Measles virus used to treat bone marrow cancer
Mayo Clinic hematologist says experiment had promising results
Cancer researchers are excited about the prospect of someday treating bone marrow cancer using a measles virus that seems well matched for the job.
Two research subjects, a 49-year-old woman and a 65-year-old woman, were given a massive dose of measles virus intravenously to fight their multiple myeloma, a bone marrow cancer that can also cause skeletal or soft tissue tumours.
Stacey Erholtz of Minnesota didn’t respond to conventional or stem cell treatments. When she enrolled in the experimental trial, researchers say she experienced remission for more than six months.
"I think it’s remarkable," Erholtz said in a hospital video. "Who would have thought?"
Dr. Stephen Russell, a hematologist at the Mayo Clinic in Rochester, Minn., treated Erholtz and the other patient, whose response to the treatment was more short-lived.

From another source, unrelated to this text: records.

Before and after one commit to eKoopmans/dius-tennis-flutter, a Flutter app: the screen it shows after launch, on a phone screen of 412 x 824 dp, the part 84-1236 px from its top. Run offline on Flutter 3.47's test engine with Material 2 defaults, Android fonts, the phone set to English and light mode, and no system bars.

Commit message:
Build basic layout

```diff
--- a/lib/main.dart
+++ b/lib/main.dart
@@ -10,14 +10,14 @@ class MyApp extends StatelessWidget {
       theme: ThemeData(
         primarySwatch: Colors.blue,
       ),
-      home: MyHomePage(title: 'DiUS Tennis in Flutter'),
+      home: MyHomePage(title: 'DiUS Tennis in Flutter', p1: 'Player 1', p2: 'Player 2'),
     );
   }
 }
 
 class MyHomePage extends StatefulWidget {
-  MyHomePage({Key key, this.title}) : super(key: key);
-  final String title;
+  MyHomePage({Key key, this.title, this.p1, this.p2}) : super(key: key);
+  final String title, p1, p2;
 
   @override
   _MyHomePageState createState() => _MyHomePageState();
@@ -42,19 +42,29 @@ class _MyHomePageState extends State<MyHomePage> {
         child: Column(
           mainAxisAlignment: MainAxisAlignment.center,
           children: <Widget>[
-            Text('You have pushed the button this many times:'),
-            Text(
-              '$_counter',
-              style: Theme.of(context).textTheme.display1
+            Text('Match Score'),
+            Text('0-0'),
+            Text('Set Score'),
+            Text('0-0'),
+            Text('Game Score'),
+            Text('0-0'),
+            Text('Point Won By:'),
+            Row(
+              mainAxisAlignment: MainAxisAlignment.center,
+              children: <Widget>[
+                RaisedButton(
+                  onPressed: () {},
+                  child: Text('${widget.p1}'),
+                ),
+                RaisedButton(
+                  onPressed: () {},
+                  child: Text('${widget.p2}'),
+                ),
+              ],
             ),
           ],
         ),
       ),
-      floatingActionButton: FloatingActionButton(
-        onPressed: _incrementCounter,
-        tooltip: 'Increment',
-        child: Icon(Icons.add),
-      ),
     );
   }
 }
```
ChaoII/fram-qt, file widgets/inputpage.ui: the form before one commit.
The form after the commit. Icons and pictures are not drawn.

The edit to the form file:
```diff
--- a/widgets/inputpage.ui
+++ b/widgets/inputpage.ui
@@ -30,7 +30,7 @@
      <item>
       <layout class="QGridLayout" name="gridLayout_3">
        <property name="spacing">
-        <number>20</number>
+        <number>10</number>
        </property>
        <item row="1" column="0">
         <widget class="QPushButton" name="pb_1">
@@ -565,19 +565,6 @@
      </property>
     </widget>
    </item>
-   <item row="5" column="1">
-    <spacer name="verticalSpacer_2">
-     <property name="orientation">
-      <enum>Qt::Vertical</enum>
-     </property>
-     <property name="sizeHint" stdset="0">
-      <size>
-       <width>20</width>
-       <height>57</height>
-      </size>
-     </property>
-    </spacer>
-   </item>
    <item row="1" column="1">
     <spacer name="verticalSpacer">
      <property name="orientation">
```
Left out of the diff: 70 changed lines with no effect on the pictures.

"We have an enormous amount of work to do to determine if this is generalizable and how to best apply the approach to other cancer patients," Russell told Reuters Health. "We haven’t discovered a cure for cancer here."
In the journal Mayo Clinic Proceedings, Russell and his team describe how they gave the two women an extremely high dose of the measles vaccine engineered to kill cancer.
"It was single intraveneous infusion of measles virus," Russell said in another hospital video. "The tumour on her forehead regressed completely. The other lesions that were visible on her PET CT scan disappeared completely."
Side-effects included fever, vomiting, shivers and severe headache.
Four other patients who were treated did not respond, Reuters reported.
At his lab at the Ottawa Hospital Research Institute, John Bell is also testing cancer-fighting viruses, known as oncolytics, in animals. He called Russell’s observations exciting and a nice demonstration.
"By combining just the right virus with the right kind of cancer we're getting these such stellar responses, and that's where this field has to head next," said Bell, who wrote a journal commentary on the study. "We have to figure out which viruses with which kinds of cancer or which people would work best."
The Mayo Clinic is planning a larger clinical trial. If those results are favourable and the response lasts then regulators could consider approving it.
With files from CBC's Amina Zafar